Your assignment:
Could you report every line of the listing below that holds the word "shown"?

Given records:
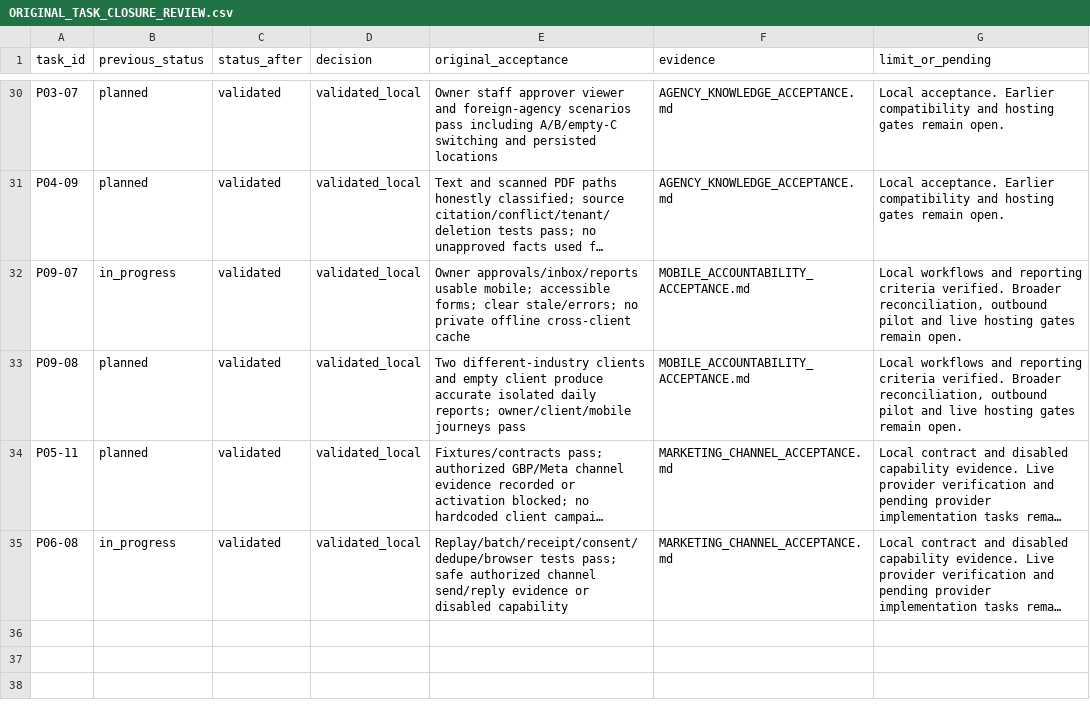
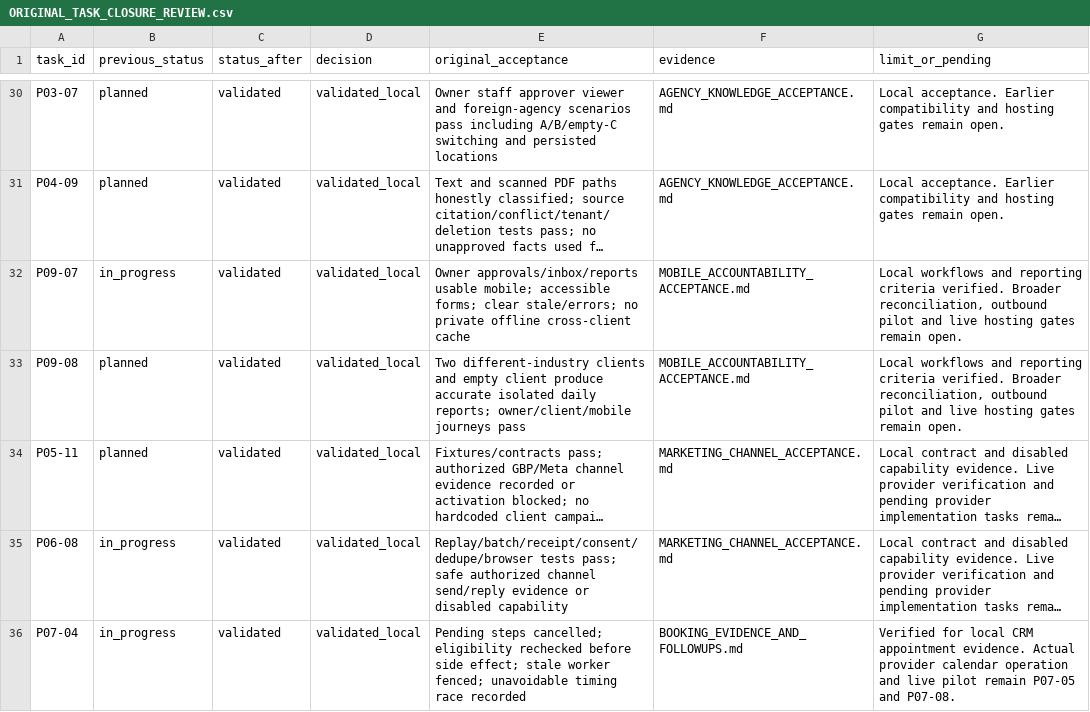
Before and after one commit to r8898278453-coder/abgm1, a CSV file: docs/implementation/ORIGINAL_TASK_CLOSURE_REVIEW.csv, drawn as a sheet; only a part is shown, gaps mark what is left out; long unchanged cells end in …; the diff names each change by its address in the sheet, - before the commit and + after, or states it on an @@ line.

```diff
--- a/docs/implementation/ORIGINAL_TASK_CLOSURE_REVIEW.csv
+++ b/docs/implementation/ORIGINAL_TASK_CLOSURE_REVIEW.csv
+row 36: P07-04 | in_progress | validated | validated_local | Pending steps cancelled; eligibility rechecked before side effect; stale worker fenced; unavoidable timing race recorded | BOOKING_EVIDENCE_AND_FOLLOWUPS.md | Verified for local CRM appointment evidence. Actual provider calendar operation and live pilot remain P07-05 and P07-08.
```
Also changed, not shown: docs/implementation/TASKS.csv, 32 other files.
--
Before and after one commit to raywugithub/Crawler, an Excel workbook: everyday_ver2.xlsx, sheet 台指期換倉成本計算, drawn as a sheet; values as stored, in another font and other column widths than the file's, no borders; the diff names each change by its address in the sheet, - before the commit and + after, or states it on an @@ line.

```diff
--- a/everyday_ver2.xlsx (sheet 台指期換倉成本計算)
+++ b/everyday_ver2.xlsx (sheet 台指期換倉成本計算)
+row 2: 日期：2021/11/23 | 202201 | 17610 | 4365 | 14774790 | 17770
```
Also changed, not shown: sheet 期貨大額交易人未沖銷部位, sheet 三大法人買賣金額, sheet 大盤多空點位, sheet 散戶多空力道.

Solved exercise:
Before and after one commit to r8898278453-coder/abgm1, a CSV file: docs/implementation/ORIGINAL_TASK_CLOSURE_REVIEW.csv, drawn as a sheet; only a part is shown, gaps mark what is left out; long unchanged cells end in …; the diff names each change by its address in the sheet, - before the commit and + after, or states it on an @@ line.
Also changed, not shown: docs/implementation/TASKS.csv, 32 other files.
Also changed, not shown: sheet 期貨大額交易人未沖銷部位, sheet 三大法人買賣金額, sheet 大盤多空點位, sheet 散戶多空力道.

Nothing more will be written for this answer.